Mona was there at the Central Station eagerly waiting for our reunion! The painful wait was over and we could look forward to a few weeks sharing each other’s company! We took ourselves to the next means of transport- a VW light blue 1300 commonly known as” beetle”! Mona sat at the driver’s seat and even if I would have wanted to help drive, I couldn’t, as I did not know how!

Our long north bound journey started, taking us out of Stockholm and passing through a number of towns on the way! There were many miles in front of us and I learnt they were about 40 Swedish ones! A Swedish mile, Mona explained was quite simply 10 kms. It did not matter, we were together and the towns of Uppsala, Gävle, Söderhamn and Hudiksvall had to be driven through before arrival at the destiny of our trip- Mona’s Sundsvall and her home on the island of Alnö!

My eyes tried to take in as much as possible especially when it wasn’t endless forests that met them. The road signs showing danger of wild elks crossing the road was if anything exotic. So was also the fact that night never dawned properly on us…

We crossed the much awaited bridge taking us to Alnö. This one I had seen on postcards and looked familiar. When we arrived on the island it was late. We had to keep quiet as I was shown my quarters in the basement where I shared my sleeping hours with a bath tub and a boiler!

Next day we would meet the parent’s. First mother Aime and about half an hour past 4 o’clock the father that made his way upstairs to the kitchen where dinner awaited and firmly shook my hand with the words- OLLE!

Unique minerals

ALNOIT

When Mona and I started to be a couple it needed to be officialized. The family approval is universal and no exception in our case! I told my grandfather Joseph Ineichen, that I had met this girl from Sweden and she was my first girlfriend to be introduced in this manner! Serious staff, in other words… He wanted to know where she was from in Sweden so I remember telling him the odds were he had never heard about it. Sundsvall, a small town somewhere along the Baltic coast…

How wrong I was! Dad had heard about it as he had many times insured cargo to and fro…Mona and Dad got on very well and jokingly he called her “Moaner” and what are you moaning about?

My curiosity was growing. What was this Sundsvall like? I recall dreaming about it. Many wooden houses perched on hillsides…

Mona in turn came from an island that had its own rocks and some were even named after the island as Alnoit was. At the London Geological museum I remember once looking curiously at theses volcanic, rather unusual minerals!

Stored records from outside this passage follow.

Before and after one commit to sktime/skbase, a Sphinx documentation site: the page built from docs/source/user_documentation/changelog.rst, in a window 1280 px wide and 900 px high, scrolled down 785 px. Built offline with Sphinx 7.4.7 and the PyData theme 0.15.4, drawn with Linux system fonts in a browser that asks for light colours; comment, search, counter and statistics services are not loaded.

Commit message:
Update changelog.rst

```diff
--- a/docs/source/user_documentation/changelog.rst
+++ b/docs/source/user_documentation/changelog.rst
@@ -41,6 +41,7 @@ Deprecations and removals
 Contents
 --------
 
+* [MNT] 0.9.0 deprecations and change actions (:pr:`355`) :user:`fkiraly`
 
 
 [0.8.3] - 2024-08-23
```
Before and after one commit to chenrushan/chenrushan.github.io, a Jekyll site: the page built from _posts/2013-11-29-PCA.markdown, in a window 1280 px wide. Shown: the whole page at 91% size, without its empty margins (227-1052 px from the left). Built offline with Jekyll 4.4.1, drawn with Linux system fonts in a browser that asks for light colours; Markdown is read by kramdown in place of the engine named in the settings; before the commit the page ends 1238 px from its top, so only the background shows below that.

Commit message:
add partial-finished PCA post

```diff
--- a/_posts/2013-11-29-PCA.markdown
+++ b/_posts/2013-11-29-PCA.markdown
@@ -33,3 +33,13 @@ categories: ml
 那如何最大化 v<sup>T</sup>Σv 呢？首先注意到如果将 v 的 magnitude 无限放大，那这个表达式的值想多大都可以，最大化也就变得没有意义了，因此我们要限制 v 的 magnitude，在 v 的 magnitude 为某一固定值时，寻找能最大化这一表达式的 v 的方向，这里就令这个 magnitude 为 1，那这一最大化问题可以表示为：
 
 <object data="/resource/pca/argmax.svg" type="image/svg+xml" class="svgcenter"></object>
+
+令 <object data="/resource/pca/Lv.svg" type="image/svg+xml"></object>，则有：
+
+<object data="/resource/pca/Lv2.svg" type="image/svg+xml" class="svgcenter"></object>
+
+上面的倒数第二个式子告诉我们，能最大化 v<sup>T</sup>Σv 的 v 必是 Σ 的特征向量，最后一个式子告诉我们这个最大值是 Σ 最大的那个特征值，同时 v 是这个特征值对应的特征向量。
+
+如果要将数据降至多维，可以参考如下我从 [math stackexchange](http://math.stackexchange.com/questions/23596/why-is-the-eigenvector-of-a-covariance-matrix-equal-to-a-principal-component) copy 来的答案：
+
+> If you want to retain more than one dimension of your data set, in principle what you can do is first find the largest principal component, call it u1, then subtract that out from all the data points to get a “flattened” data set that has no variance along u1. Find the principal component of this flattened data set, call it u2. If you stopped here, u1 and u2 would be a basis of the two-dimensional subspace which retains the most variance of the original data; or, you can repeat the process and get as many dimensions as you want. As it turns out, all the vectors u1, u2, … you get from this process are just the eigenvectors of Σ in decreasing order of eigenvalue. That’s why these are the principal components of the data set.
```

My information about this land and what to expect grew as letters poured in from Sweden in 1972. We started to talk engagement and marriage and even children. The idea was clearly that of big changes in our lives! And we were right!

On the first letter from Sweden I was told that the trip had taken ages. After the boat there was a train, and it took 12 hours to go from Gothenburg to Sundsvall.

Life in Sweden started to take shape. Mona’s father Olle Hillman worked a whole day on his boat, they went off at weekends to the mountains and visits to graveyards were common in this new culture!